Drawing inspiration from the mass fish deaths along Vietnam’s central coast caused by Taiwanese Formosa Plastics Group’s steel business this past April, a local tourism union has develped a tour package that features a dramatic fish-and-steel love story narrative.
In early April, dead fish started washing ashore the beaches in Ha Tinh Province, primarily concentrated in an area near the Vung Ang Economic Zone, the location of Formosa’s steel mill.
The phenomenon quickly spread to nearby provinces, including Quang Tri, Quang Binh, and Thua Thien - Hue.
Nearly three months later on June 30, top executives from the Taiwanese firm admitted to wrongdoings on their part which had led to toxic wastewater from the steel plant being dumped directly into Vietnam’s ocean, killing fish and marine life in the area.
The man-made disaster resulted in stagnant fishing activities and tourism industries of the four affected Vietnamese provinces, the economies of which relied heavily on their long coastline for fishing and beautiful beaches to attract tourists.
Drawing inspiration from the incident, the Hanoi-based Scientific Union for Sustainable Tourism Development (STDe) on Saturday held a conference on ‘Awakening Central Vietnam’s Sea Tourism with a Breakthrough Creative Mindset’ to offer solutions for tourism industries in the region.

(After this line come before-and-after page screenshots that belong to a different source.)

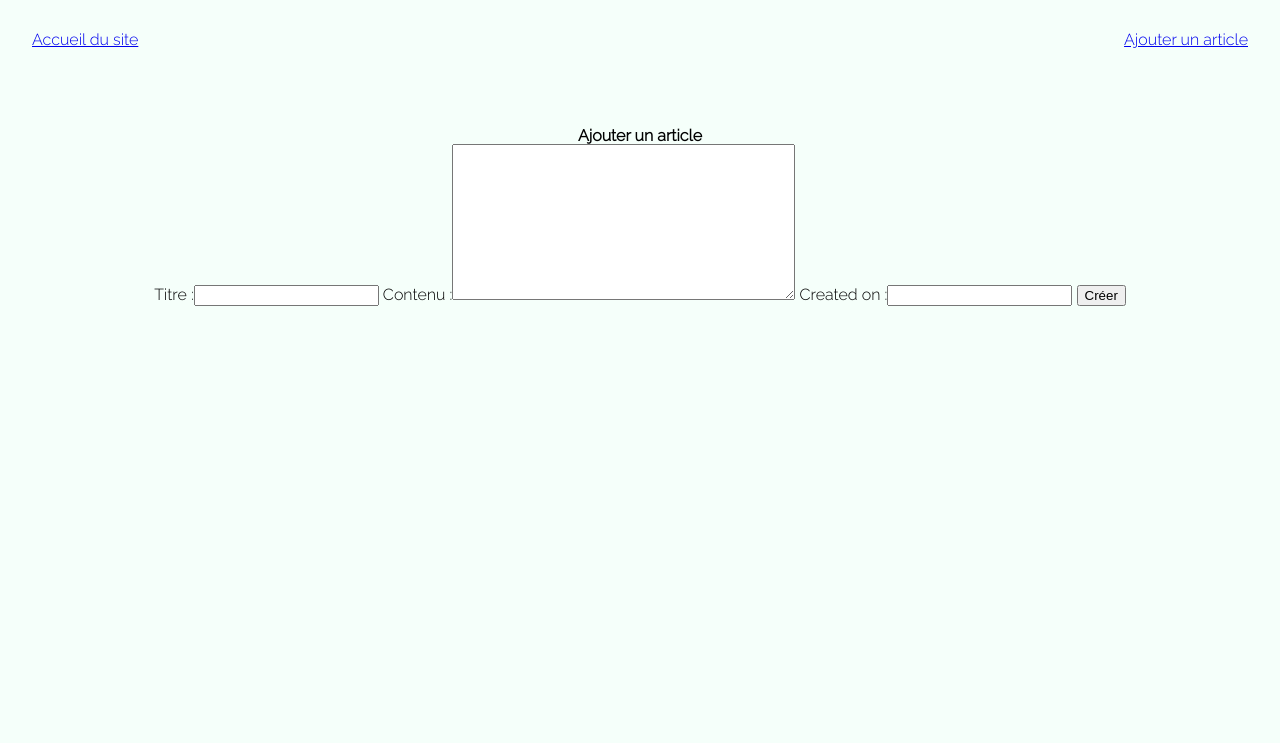
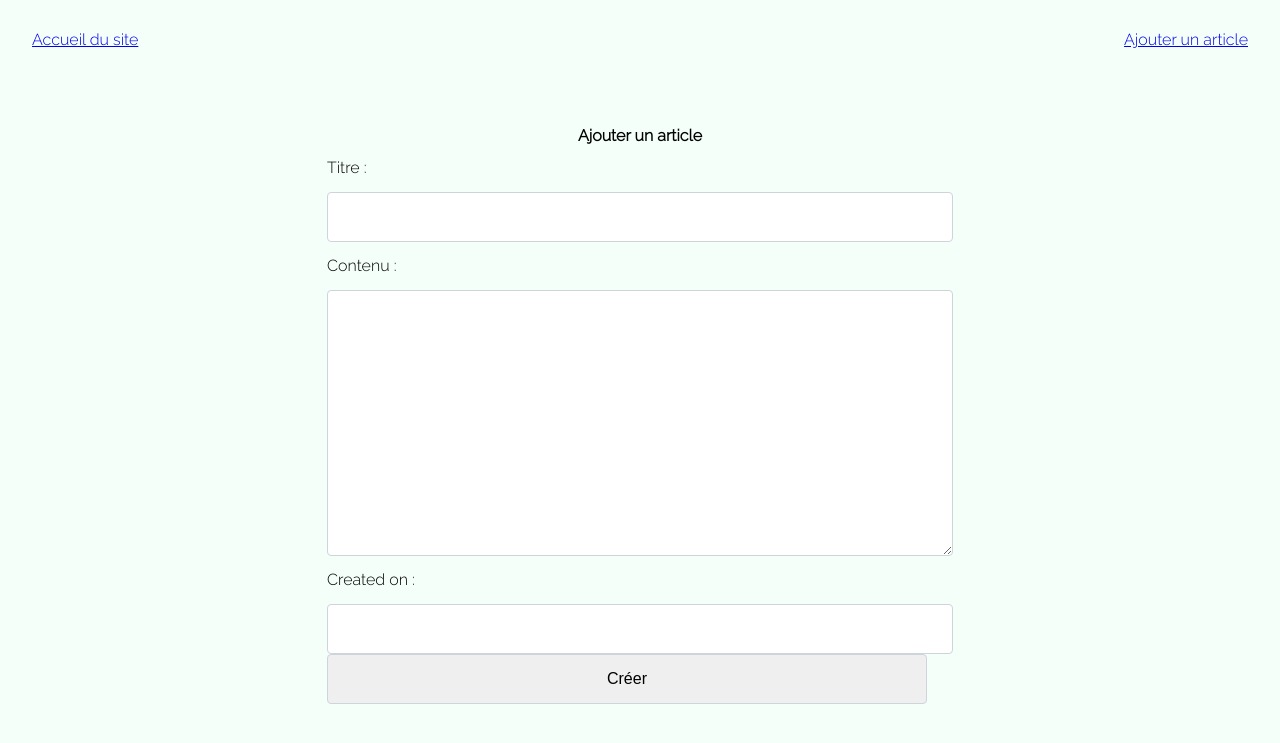
Before and after one commit to lisa367/Docstring_Challenges, a Django app: page /blog/create/ in a window 1280 px wide. Shown: the top 743 px of the page. Run offline with Django 3.2, Linux system fonts and the light colour scheme; the visitor is signed in with stand-in values (Sample User, id 1).

Commit message:
stylesheets

```diff
--- a/MyBlog/src/Posts/static/css/style.css
+++ b/MyBlog/src/Posts/static/css/style.css
@@ -1,7 +1,7 @@
 @import url('https://fonts.googleapis.com/css2?family=Raleway:wght@300&display=swap');
 @import "reset.css";
 
-
+/* Mise en forme globale sur base.html */
 body {
     font-family: 'Raleway', sans-serif;
     background-color: mintcream;
@@ -32,6 +32,7 @@ nav {
     }
 }
 
+/* Mise en forme de la page d'accueil */
 .post-title {
     display: flex;
     align-items: center;
@@ -59,6 +60,7 @@ nav {
     margin-bottom: 1rem;
 }
 
+/* Mise en forme des articles */
 .post-detail {
     display: flex;
     flex-direction: column;
@@ -69,3 +71,20 @@ nav {
     text-transform: uppercase;
     margin-bottom: 1rem;
 }
+
+/* Mise en forme des formulaires */
+input, textarea {
+    display: block;
+    padding: .75rem;
+    line-height: 1.5;
+    font-size: 1rem;
+    border: 1px solid #ced4da;
+    border-radius: .25rem;
+    min-width: 600px;
+}
+
+label {
+    display: inline-block;
+    box-sizing: border-box;
+    margin: 1rem 0;
+}
```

The union is known for previously offering tourism products that are inspired by natural disasters such as storm, flood, and rain.
At the conference, STDe introduced their latest idea, the ‘Formosa tour package’, which they said would take tourists on a trip through the provinces of Ha Tinh, Quang Binh, Quang Tri, and Thua Thien – Hue to explore the legend of the fish-steel love story.
The first stop of the trip is Vung Ang Economic Zone in Ha Tinh, where tourists will witness the birth of the saga between fish and steel, as well as their harmonious coexistence through such activities as fish-steel motor racing, fish-steel coffee tasting, spending a night inside a giant fish-shaped steel hotel, and visiting a museum displaying fish-steel artworks.
A Wooden Fish fishing village, the hometown of a fictional little Miss Wooden Fish, will be the theme of the trip’s second stop in Quang Binh Province. At the village, tourists will explore the ancestors, origin, and legends of the Wooden Fish species, have lunch with Miss Wooden Fish, and learn to carve their own wooden fish.
At their third stop in Quang Tri, tourists will visit the ‘How the Steel Was Tempered’ resort where Miss Fish and the fictional Mister Steel reunite and try to conquer the Dragon’s Gate. The resort will also feature three theme parks, fish-sand, fish-wind, and fish-sun.
The popular Lang Co Beach in Hue City will be the last stop of the trip, where fish-steel is reborn and transforms into a dragon. Tourists will engage in outdoor activities before watching a waterworks performance to conclude the night.
“The legend of fish-steel tells a story about a species of fish that knows not only how to swim but also how to fly, because it had given up its old habits and adjusted itself to adapt to the new conditions and environment,” STDe Chairwoman Dr. Nguyen Thu Hanh explained at the conference.
“The legend of fish-steel, relived through the Formosa tour package, echoes the story of locals in central Vietnam who are full of the will and wisdom to overcome any obstacle in their lives and perfect themselves,” Hanh added.
The idea, however, was instantly met with skepticism and criticism from authorities and experts, who found the tour an offensive rendition of a national disaster.
“They copied the idea of operating tours to disaster-stricken areas from Japan and other countries, but failed to realize that the disasters in those countries were either unintentional or natural, and the consequences of which have been resolved,” economic expert Pham Chi Lan told local newswire Dan Tri.
“I understand that they are using the business mindset to find opportunities amidst a crisis, but this is simply not the appropriate time for it since Formosa hasn’t fulfilled their responsibility and commitment [to compensate for the damage],” Lan said.
Meanwhile, Deputy Director of the Ha Tinh Department of Culture, Sports and Tourism Le Tran Sang told the Tri Thuc Tre online newspaper that the plan makes use of a “delicate” subject that needs further serious consideration.
“[The tour] is only in its conception stage without any specifics. We also suggested at the conference that there must be adjustments to the idea, as it is currently not so appropriate for implementation,” Sang was quoted by Tri Thuc Tre as saying.